> _Problem_: Please copy each line in the records below that contains the string "README".

[[ Material supplied open ]]

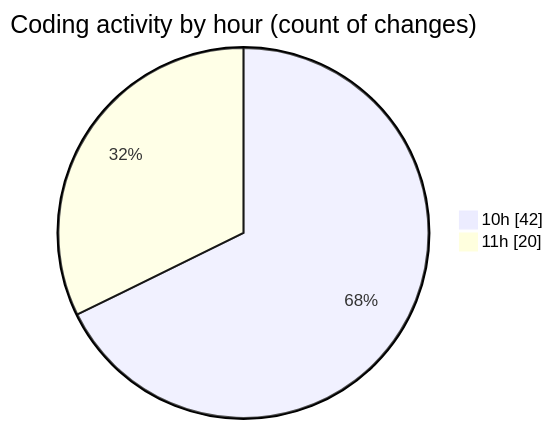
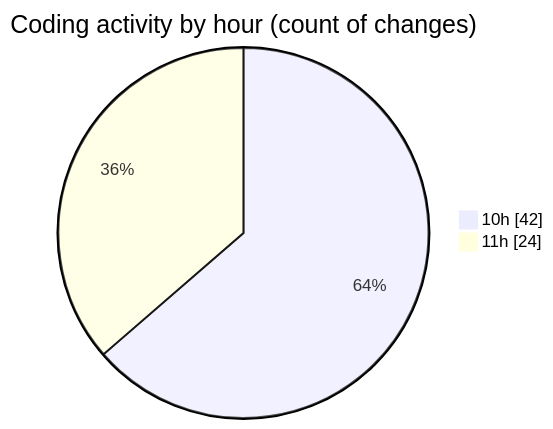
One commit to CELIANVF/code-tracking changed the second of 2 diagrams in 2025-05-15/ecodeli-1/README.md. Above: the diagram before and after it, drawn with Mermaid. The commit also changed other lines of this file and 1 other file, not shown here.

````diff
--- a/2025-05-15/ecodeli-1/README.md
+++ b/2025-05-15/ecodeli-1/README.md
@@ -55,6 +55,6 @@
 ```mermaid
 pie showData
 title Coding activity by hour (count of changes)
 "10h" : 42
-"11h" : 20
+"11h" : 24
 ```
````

[[ Material supplied closed ]]

> _Task answer_:
One commit to CELIANVF/code-tracking changed the second of 2 diagrams in 2025-05-15/ecodeli-1/README.md. Above: the diagram before and after it, drawn with Mermaid. The commit also changed other lines of this file and 1 other file, not shown here.
--- a/2025-05-15/ecodeli-1/README.md
+++ b/2025-05-15/ecodeli-1/README.md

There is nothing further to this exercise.